Berman: Parker’s fight for gun control will be hard

Laura Berman
The Detroit News

Last week, Andy Parker’s daughter Alison Parker was shot and killed during a morning broadcast seen live by thousands of Roanoke, Virginia TV viewers, and witnessed by untold millions who clicked on social media and websites that portrayed the shooting.

His daughter’s brutal, televised death was a conversion moment for Andy Parker, who has vowed to spend the rest of his life trying to end gun violence. He thinks he can do it: He doesn’t expect it to be hard.

And yet it will be far more difficult than he imagines, because most Americans do not share the grief-stricken passion of Andy Parker for regulating and controlling America’s guns.

Parker’s an outlier, because over the last 20 years, after mass shootings in movie theaters and middle schools, in Sandy Hook and Charleston, Americans have become less supportive of gun regulation. When asked which is more important, controlling gun ownership or gun rights, a majority responded “gun rights” in a 2014 Pew Research Center survey.

The Brady Campaign to Prevent Gun Violence, a coalition of groups that lobbies Congress, has been blocked for a decade on its initiative to require background checks on handgun sales at gun shows or in private homes.

In Michigan, the Legislature has been eager to advance the National Rifle Association’s check list. Last year, when state rep. Jim Townsend, D-Royal Oak, proposed legislation to require universal background checks for all gun show purchases or private sales, he was shouted down. All it took, was “a quick voice vote,” reported MLive, and the assurance of the executive director of the Michigan Coalition for Responsible Gun Owners that Michigan already has “nearly” universal background checks.

Michigan lawmakers are leaving a few legal venues available for deranged gun-buyers, not by chance but as a deliberate policy choice.

Also in 2014, House bills 5688 and 5689 to create a gun violence restraining order died in the House Judiciary Committee, never surfacing for a cheerful shout-down. The so-called “GVRO” would enable family members or police to petition a judge for permission to remove firearms from a person deemed at risk, because of a mental health crisis.
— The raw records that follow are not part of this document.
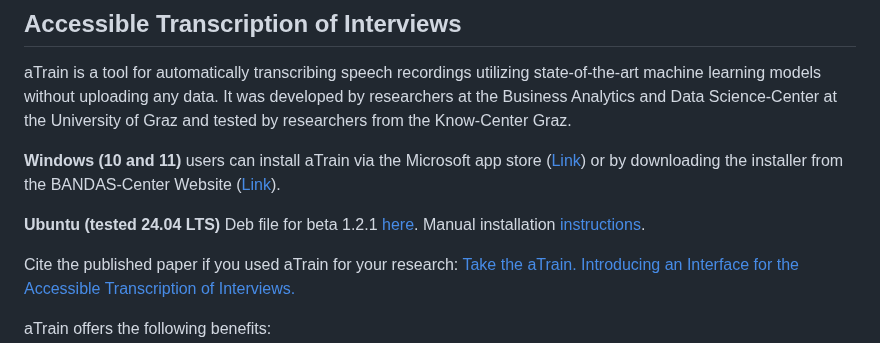
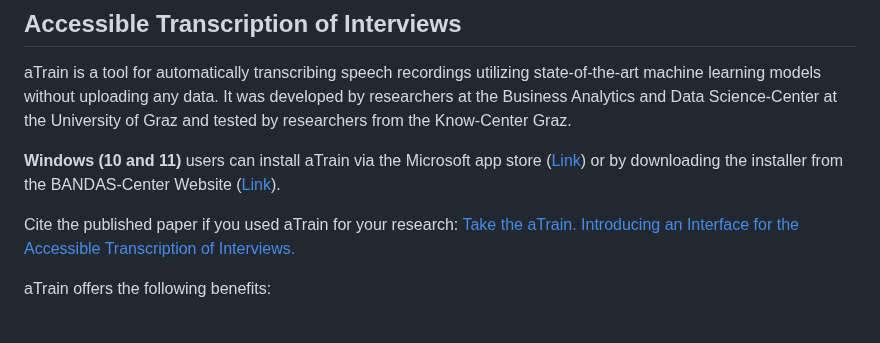
Before and after one commit to JuergenFleiss/aTrain, a Markdown page: README.md, the part around the change. Rendered like a GitHub page; blank space fills up the shorter version.

Commit message:
Revert "link deb file in README.md"
This reverts commit 991a55fee36e76a4ceb27e66c15dcf9c827e4034.

```diff
--- a/README.md
+++ b/README.md
@@ -4,8 +4,6 @@
 aTrain is a tool for automatically transcribing speech recordings utilizing state-of-the-art machine learning models without uploading any data. It was developed by researchers at the Business Analytics and Data Science-Center at the University of Graz and tested by researchers from the Know-Center Graz.
 
 **Windows (10 and 11)** users can install aTrain via the Microsoft app store ([Link](https://apps.microsoft.com/store/detail/atrain/9N15Q44SZNS2)) or by downloading the installer from the BANDAS-Center Website ([Link](https://business-analytics.uni-graz.at/de/forschen/atrain/download/)).
-
-**Ubuntu (tested 24.04 LTS)** Deb file for beta 1.2.1 [here](https://business-analytics.uni-graz.at/de/forschen/atrain/download/). Manual installation [instructions](https://github.com/JuergenFleiss/aTrain/wiki/Linux-Support).
 
 Cite the published paper if you used aTrain for your research: [Take the aTrain. Introducing an Interface for the Accessible Transcription of Interviews.](https://www.sciencedirect.com/science/article/pii/S2214635024000066)
 
```
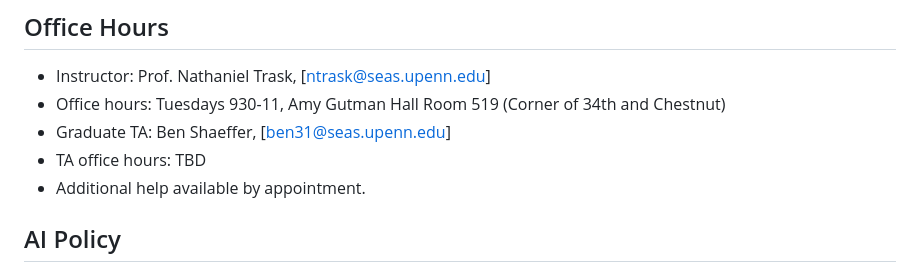
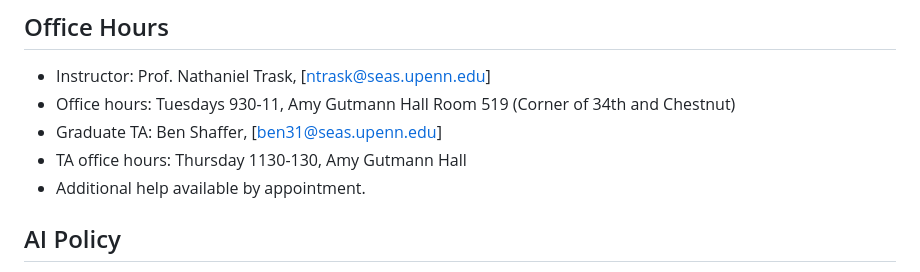
Before and after one commit to Ali-Shalabi-UPenn/ENGR1050, a Markdown page: README.md, the part around the change. Rendered like a GitHub page.

Commit message:
Update office hours and correct names in README
Corrected spelling of 'Gutman' to 'Gutmann' and 'Shaeffer' to 'Shaffer'. Updated TA office hours.

```diff
--- a/README.md
+++ b/README.md
@@ -77,9 +77,9 @@ Your lowest homework and lowest two in-class exercises will be dropped. There wi
 
 ## Office Hours
 - Instructor: Prof. Nathaniel Trask, [ntrask@seas.upenn.edu]
-- Office hours: Tuesdays 930-11, Amy Gutman Hall Room 519 (Corner of 34th and Chestnut)
-- Graduate TA: Ben Shaeffer, [ben31@seas.upenn.edu]
-- TA office hours: TBD
+- Office hours: Tuesdays 930-11, Amy Gutmann Hall Room 519 (Corner of 34th and Chestnut)
+- Graduate TA: Ben Shaffer, [ben31@seas.upenn.edu]
+- TA office hours: Thursday 1130-130, Amy Gutmann Hall
 - Additional help available by appointment.
 
 ## AI Policy
```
But Michigan’s legislators are cheerfully creative in their ability to make guns more accessible and palatable to the population. Last year, they passed a package of laws that banned county gun boards, essentially making Michigan a “shall issue” handgun state, a change the NRA had sought for years.

In the U.S., we don’t keep close tabs on gun manufacturers or on gun data. We keep far better track of our automobiles than our Glocks and AR-15s, as Nicholas Kristof observed in the New York Times after the shootings last week. “In the case of firearms, the gun lobby (enabled by craven politicians) has for years tried to block even research on how to reduce gun deaths,” he wrote. “ If someone steals an iPhone, it requires a PIN; guns don’t.”

Yes, we worship our cars, but we also willingly submit them to safety regulations, branding by identification number, and oversight by federal agencies.

I admire the passion of Alison Parker’s heartbroken parents, who are using their raw grief to inspire change, but recognize that gun rights advocates are historically more committed and determined than people who share the Parkers’ views. “We have to ask ourselves: What do we need to do to stop this insanity?” Andy Parker asked, in a Washington Post piece Sunday. He is about to learn that he has his life’s work ahead of him.